- Buy Photoshop Elements 9: The Missing Manual (en)
- Buy Cheap Autodesk 3ds Max Design 2014 (64-bit)
- Discount - Lynda.com - CSS: Page Layouts
- 329.95$ Autodesk AutoCAD Civil 3D 2013 (32 bit) cheap oem
- Buy Infinite Skills - Learning Pro Tools 11 MAC (en)
- Discount - Autodesk ImageModeler 2009 MAC
- Buy OEM Autodesk AutoCAD LT 2015 (64-bit)
- Buy OEM Microsoft Windows Server 2003 Datacenter R2 SP2 (32 bit)
- Buy Cheap Infinite Skills - Learning Autodesk 3DS Max 2013 MAC
- 29.95$ Infinite Skills - Learning Python Programming cheap oem
- Discount - Autodesk AutoCAD P&ID 2011
|West's biggest surprise: Phoenix or LA?|
|Written by Frank Seravalli|
|Tuesday, 01 May 2012 02:43|
Please stand and pat yourself on the back if you saw Phoenix, St. Louis, Los Angeles and Nashville as the Western Conference's final four representatives in the Stanley Cup playoffs back in November.
You deserve it.
Take a second and think about it. The Phoenix Coyotes watched their top asset in Ilya Bryzgalov walk for Ed Snider's money. The St. Louis Blues hadn't gotten over the hump in years and added nothing more than a few wily veterans last summer. The Los Angeles Kings had not advanced past the first round of the playoffs since 2001.
Now, please stand if you picked Phoenix and Los Angeles to have 2-0 strangleholds in the second round over the Nashville Predators and St. Louis, the two teams who looked unbeatable in the first round.
I'll call bull on that.
Or, send me an email with verifiable proof and I will send you the deed to my house, since I would have bet it all that neither one of these teams would be in the commanding positions they now find themselves in heading into the travel days of these series.
(By the way: it's a good thing I still rent.)
For me, it's tough to tell exactly which series is more surprising at this point.
Both Nashville and St. Louis are just playing so uncharacteristically. The defensive-minded Blues have now lost twice on home ice by an 8-3 margin. Jaroslav Halak is done for the series (not that it matters) and Alex Pietrangelo is struggling.
Nashville couldn't earn a split in the desert after splitting in the much tougher Joe Louis Arena. Oh, yeah, and Vezina finalist Pekka Rinne has allowed nine goals in the first two games of the series. What in the Pekk is going on here?
Often times, when looking at such lopsided performances, it's easy to look at Nashville's and St. Louis' follies and try to make sense of it all. That doesn't give their opponents the credit due.

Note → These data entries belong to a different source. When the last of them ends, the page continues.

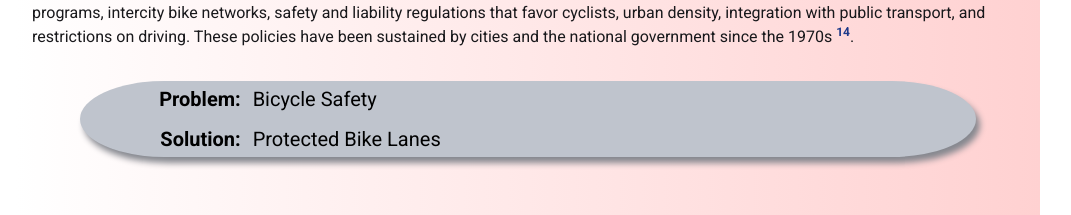
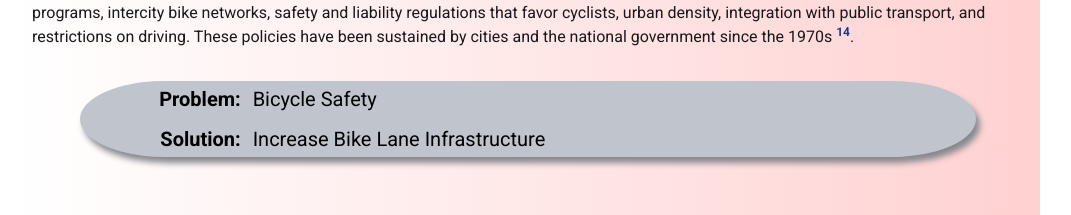
Before and after one commit to Richard-Burd/urban-cruise-ship, a Next.js app: page /cities/cities_mobility/cities_pedestrian in a window 1280 px wide. Shown: the part 2900-3115 px from the top of the page, without its empty margins (112-1183 px from the left). Built offline with nearby package versions, Linux system fonts and the light colour scheme; a web font is replaced by a local one.

Commit message:
fixed a few errors with bike lanes

```diff
--- a/solutions/protected-bike-lanes.mdx
+++ b/solutions/protected-bike-lanes.mdx
@@ -1,12 +1,12 @@
 import SolutionDropdown from '/components/SolutionDropdown.js'
 
 export const problem = "Bicycle Safety";
-export const solution = "Protected Bike Lanes";
+export const solution = "Increase Bike Lane Infrastructure";
 
 import SolutionImages from "/components/SolutionImages.js";
 
 ## Description
-We recommend local government officials, city council members, and planning departments construct bike lane infrastructure. We recommend additional studies be conducted on the state of bike-friendly infrastructure in major cities so that their impact can be better assessed.
+We recommend local government officials, city council members, and planning departments build or increase bike lane infrastructure where needed. We recommend additional studies be conducted on the state of bike-friendly infrastructure in major cities so that their impact can be better assessed.
 
 ## Background
 
@@ -30,13 +30,12 @@ Benefits of bike lanes include
 />
 #### This graphic shows the cost that society as a whole bears from each mile driven and incorporates travel time, vehicle operation, health, accidents, tourism, air pollution, climate change, noise, road deterioration, and traffic congestion. Source [^"10"]
 
+
 <SolutionImages
   mobileSrc={"cyclist_safety_by_infrastructure_mobile.svg"}
   desktopSrc={"cyclist_safety_by_infrastructure_desktop.svg"}
 />
-#### *Ecosystem services (ES) include food, fuel, fiber, medicine, fishing, hunting, climate regulation, carbon sequestration, water purification, pest control, and protection from storm surges and erosion. Source [^"8"].
-
-
+#### Source [^"2"].
 
 Protected bike lanes can range between $133,170 to $536,680 per mile. [^"11"]
 
```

Phoenix, for one, closed out the regular season on a 7-1-2 run to capture the Pacific Division. It had an up-and-down year, but was pretty firmly in the playoff hunt for the entire season.
It's easy to forget, on the other hand, that many thought the Kings were fighting for the job of their general manager, Dean Lombardi, in the last few weeks of the regular season. This is a Kings team that was one of two teams in the NHL to score less than 200 goals this season.
Somehow, Los Angeles has stunned the new odds-on favorite with two wins at Scottrade Center to stay flawless on the road in the playoffs (5-0).
That's why I have to say that the Kings are the NHL's biggest surprise of the playoffs. And it's really not solely because they extinguished the Cup dreams of the West's No. 1 seed. It's the dominating fashion in which they've beaten teams.
A huge part of that is due to the play of goaltender Jonathan Quick, who should have been nominated as a Hart Trophy finalist for "most valuable player to his team." Unlike Steven Stamkos, Quick actually made a tangible difference in his team's standing.
Quick has a sterling 6-1 record with a 1.56 goals against-average and ridiculous .952 save percentage through the Kings' first seven games.
Sometimes, it's hard to believe this is the same Los Angeles team that fired coach Terry Murray in December. Captain Dustin Brown, a beast in the playoffs, was once thought to be on the trade block. It's taken some time to adjust, but it seems like Lombardi's bold moves to add former Flyers Jeff Carter and Mike Richards have paid off. Richards and Carter have combined for 31 points in the Kings' last 23 games.
Los Angeles is scoring at a 2.86 goals per-game clip in the playoffs, where it is supposed to be harder to score, above their second-worst 2.32 goals per-game run during the regular season. And Quick is keeping them out at the other end.
That chemistry couldn't possibly be setting up a ‘Flyers East' vs. ‘Flyers West' matchup in a Stanley Cup final, could it? Then again, it wouldn't be the most shocking part of this year's playoff run.
Frank Seravalli covers the Flyers for the Philadelphia Daily News. On Twitter: @DNFlyers
|Last Updated on Tuesday, 01 May 2012 11:19|